▶ **TASK PROMPT**:
When the string "docs" appears in a line of the records, show the whole line.

▶ **EXERCISE DATA**:
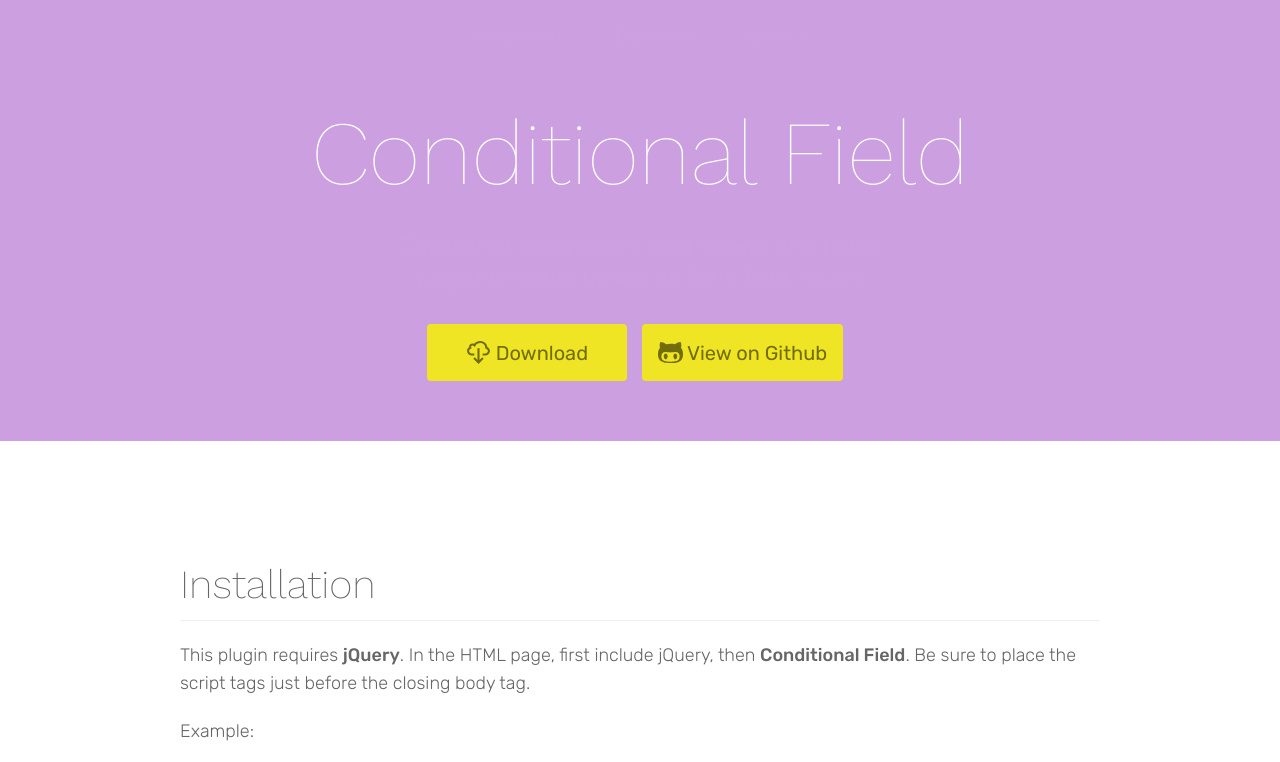
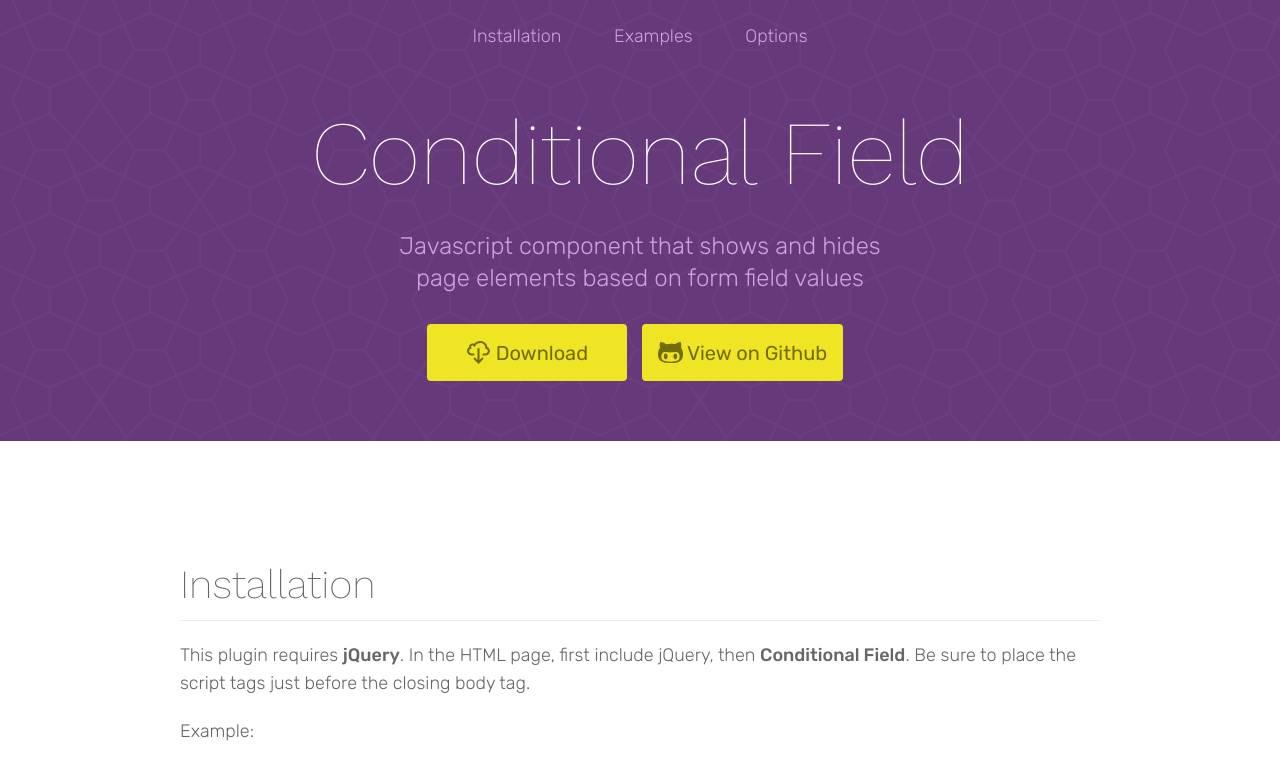
Before and after one commit to stevenwanderski/conditional-field, a website: page index.html in a window 1280 px wide. Shown: the top 762 px of the page. Drawn offline with nearby package versions, Linux system fonts and the light colour scheme; the site is published under a folder, as on GitHub Pages, so addresses that start at the root find nothing; files whose address does not match are found by name; a web font is replaced by a local one.

Commit message:
More relative paths

```diff
--- a/docs/sass/_header.scss
+++ b/docs/sass/_header.scss
@@ -13,7 +13,7 @@
     bottom: 0;
     left: 0;
     right: 0;
-    background: url('/docs/images/bg.png');
+    background: url('docs/images/bg.png');
     z-index: -1;
   }
 
```
Also changed, not shown: docs/app.css.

▶ **RESULT BELOW**:
--- a/docs/sass/_header.scss
+++ b/docs/sass/_header.scss
-    background: url('/docs/images/bg.png');
+    background: url('docs/images/bg.png');
Also changed, not shown: docs/app.css.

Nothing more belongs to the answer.